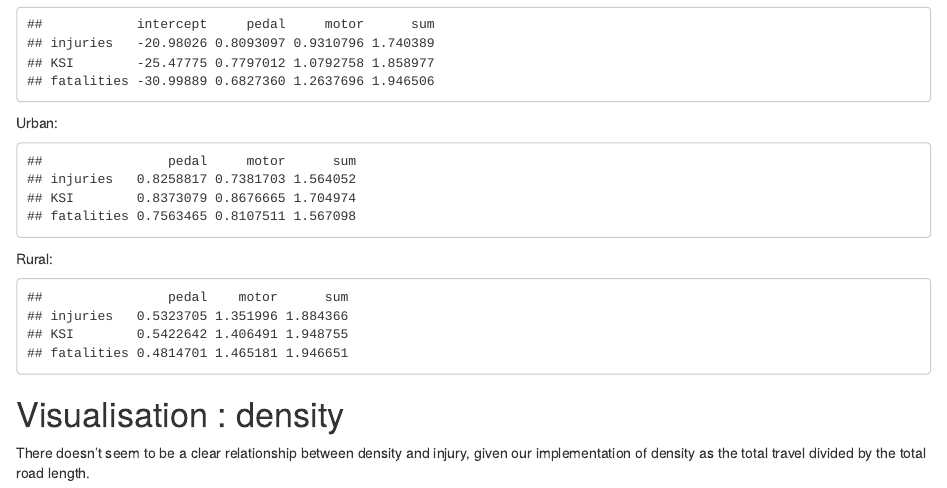
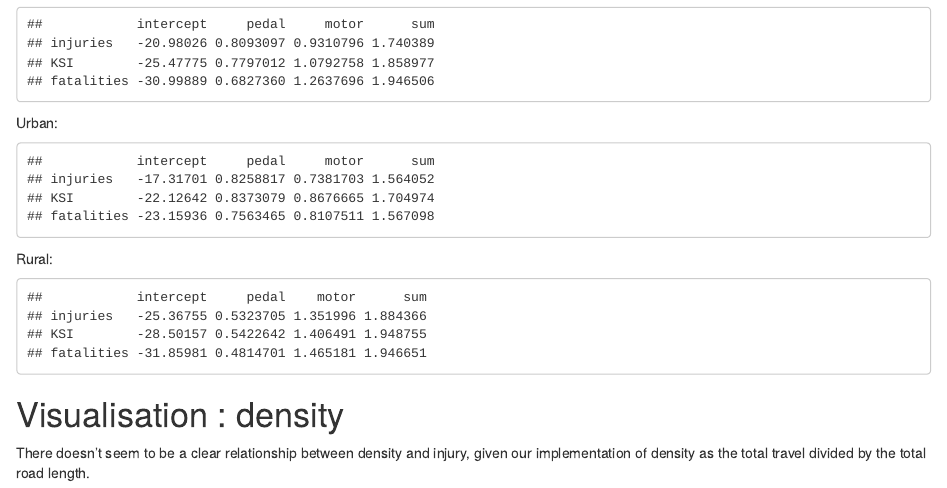
Before and after one commit to robj411/safety_in_numbers_power_law, an R Markdown document (england_LAs/models_markdown.Rmd): the page in a window 1100 px wide, from 4750 px down. Rendered offline with R 4.5, knitr and Pandoc, with nearby package versions.

Commit message:
intercepts

````diff
--- a/england_LAs/models_markdown.Rmd
+++ b/england_LAs/models_markdown.Rmd
@@ -262,30 +262,32 @@ coef_summary
 Urban:
 
 ```{r coefficients: urban}
-coef_summary <- data.frame(pedal=c(),motor=c(),sum=c())
+coef_summary <- data.frame(intercept=c(),pedal=c(),motor=c(),sum=c())
   for(i in 1:3){
     frml <- paste0(inj_cols[i],'~log(Pedal.Cycles)+log(Car)')
     mod <- glm(as.formula(frml),data=datasets[[2]],family=poisson(),offset=log(Pedal.Cycles)+log(Car)-log(AB))
-    coef_summary[i,1:2] <- mod$coefficients[2:3]+1
-    coef_summary[i,3] <- sum(coef_summary[i,1:2])
+    coef_summary[i,1] <- mod$coefficients[1]
+    coef_summary[i,2:3] <- mod$coefficients[2:3]+1
+    coef_summary[i,4] <- sum(coef_summary[i,2:3])
   }
 rownames(coef_summary) <- ylabs
-colnames(coef_summary) <- c('pedal','motor','sum')
+colnames(coef_summary) <- c('intercept','pedal','motor','sum')
 coef_summary
 ```
 
 Rural:
 
 ```{r coefficients: rural}
-coef_summary <- data.frame(pedal=c(),motor=c(),sum=c())
+coef_summary <- data.frame(intercept=c(),pedal=c(),motor=c(),sum=c())
   for(i in 1:3){
     frml <- paste0(inj_cols[i],'~log(Pedal.Cycles)+log(Car)')
     mod <- glm(as.formula(frml),data=datasets[[3]],family=poisson(),offset=log(Pedal.Cycles)+log(Car)-log(AB))
-    coef_summary[i,1:2] <- mod$coefficients[2:3]+1
-    coef_summary[i,3] <- sum(coef_summary[i,1:2])
+    coef_summary[i,1] <- mod$coefficients[1]
+    coef_summary[i,2:3] <- mod$coefficients[2:3]+1
+    coef_summary[i,4] <- sum(coef_summary[i,2:3])
   }
 rownames(coef_summary) <- ylabs
-colnames(coef_summary) <- c('pedal','motor','sum')
+colnames(coef_summary) <- c('intercept','pedal','motor','sum')
 coef_summary
 ```
 
````
Also changed, not shown: england_LAs/models_markdown.html.
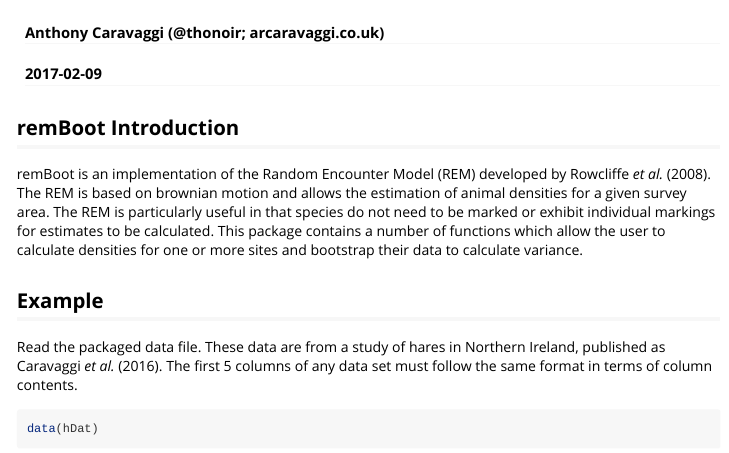
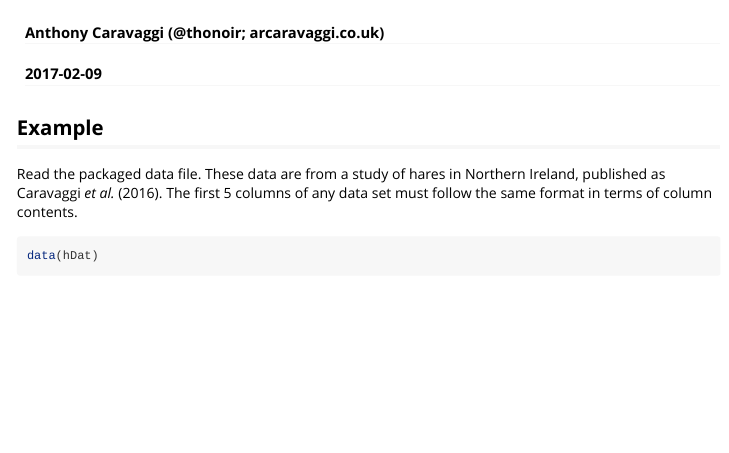
Before and after one commit to arcaravaggi/remBoot, an R Markdown document (vignettes/remBoot.Rmd): the page in a window 1100 px wide, from its top. Rendered offline with R 4.5, knitr and Pandoc, with nearby package versions; code that draws random numbers runs with fixed seeds of ours; some code elsewhere in the file could not run offline.

Commit message:
Text moved
Introductory text moved to README

```diff
--- a/vignettes/remBoot.Rmd
+++ b/vignettes/remBoot.Rmd
@@ -9,10 +9,6 @@ vignette: >
   %\VignetteEngine{knitr::rmarkdown}
   %\VignetteEncoding{UTF-8}
 ---
-
-## remBoot Introduction
-
-remBoot is an implementation of the Random Encounter Model (REM) developed by Rowcliffe _et al._ (2008). The REM is based on brownian motion and allows the estimation of animal densities for a given survey area. The REM is particularly useful in that species do not need to be marked or exhibit individual markings for estimates to be calculated. This package contains a number of functions which allow the user to calculate densities for one or more sites and bootstrap their data to calculate variance.
 
 ## Example
 
```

## About this task:
An exact copy of all entries is needed, with no pictures in it.

## Reply to the task:
Before and after one commit to robj411/safety_in_numbers_power_law, an R Markdown document (england_LAs/models_markdown.Rmd): the page in a window 1100 px wide, from 4750 px down. Rendered offline with R 4.5, knitr and Pandoc, with nearby package versions.

Commit message:
intercepts

````diff
--- a/england_LAs/models_markdown.Rmd
+++ b/england_LAs/models_markdown.Rmd
@@ -262,30 +262,32 @@ coef_summary
 Urban:
 
 ```{r coefficients: urban}
-coef_summary <- data.frame(pedal=c(),motor=c(),sum=c())
+coef_summary <- data.frame(intercept=c(),pedal=c(),motor=c(),sum=c())
   for(i in 1:3){
     frml <- paste0(inj_cols[i],'~log(Pedal.Cycles)+log(Car)')
     mod <- glm(as.formula(frml),data=datasets[[2]],family=poisson(),offset=log(Pedal.Cycles)+log(Car)-log(AB))
-    coef_summary[i,1:2] <- mod$coefficients[2:3]+1
-    coef_summary[i,3] <- sum(coef_summary[i,1:2])
+    coef_summary[i,1] <- mod$coefficients[1]
+    coef_summary[i,2:3] <- mod$coefficients[2:3]+1
+    coef_summary[i,4] <- sum(coef_summary[i,2:3])
   }
 rownames(coef_summary) <- ylabs
-colnames(coef_summary) <- c('pedal','motor','sum')
+colnames(coef_summary) <- c('intercept','pedal','motor','sum')
 coef_summary
 ```
 
 Rural:
 
 ```{r coefficients: rural}
-coef_summary <- data.frame(pedal=c(),motor=c(),sum=c())
+coef_summary <- data.frame(intercept=c(),pedal=c(),motor=c(),sum=c())
   for(i in 1:3){
     frml <- paste0(inj_cols[i],'~log(Pedal.Cycles)+log(Car)')
     mod <- glm(as.formula(frml),data=datasets[[3]],family=poisson(),offset=log(Pedal.Cycles)+log(Car)-log(AB))
-    coef_summary[i,1:2] <- mod$coefficients[2:3]+1
-    coef_summary[i,3] <- sum(coef_summary[i,1:2])
+    coef_summary[i,1] <- mod$coefficients[1]
+    coef_summary[i,2:3] <- mod$coefficients[2:3]+1
+    coef_summary[i,4] <- sum(coef_summary[i,2:3])
   }
 rownames(coef_summary) <- ylabs
-colnames(coef_summary) <- c('pedal','motor','sum')
+colnames(coef_summary) <- c('intercept','pedal','motor','sum')
 coef_summary
 ```
 
````
Also changed, not shown: england_LAs/models_markdown.html.
Before and after one commit to arcaravaggi/remBoot, an R Markdown document (vignettes/remBoot.Rmd): the page in a window 1100 px wide, from its top. Rendered offline with R 4.5, knitr and Pandoc, with nearby package versions; code that draws random numbers runs with fixed seeds of ours; some code elsewhere in the file could not run offline.

Commit message:
Text moved
Introductory text moved to README

```diff
--- a/vignettes/remBoot.Rmd
+++ b/vignettes/remBoot.Rmd
@@ -9,10 +9,6 @@ vignette: >
   %\VignetteEngine{knitr::rmarkdown}
   %\VignetteEncoding{UTF-8}
 ---
-
-## remBoot Introduction
-
-remBoot is an implementation of the Random Encounter Model (REM) developed by Rowcliffe _et al._ (2008). The REM is based on brownian motion and allows the estimation of animal densities for a given survey area. The REM is particularly useful in that species do not need to be marked or exhibit individual markings for estimates to be calculated. This package contains a number of functions which allow the user to calculate densities for one or more sites and bootstrap their data to calculate variance.
 
 ## Example
 
```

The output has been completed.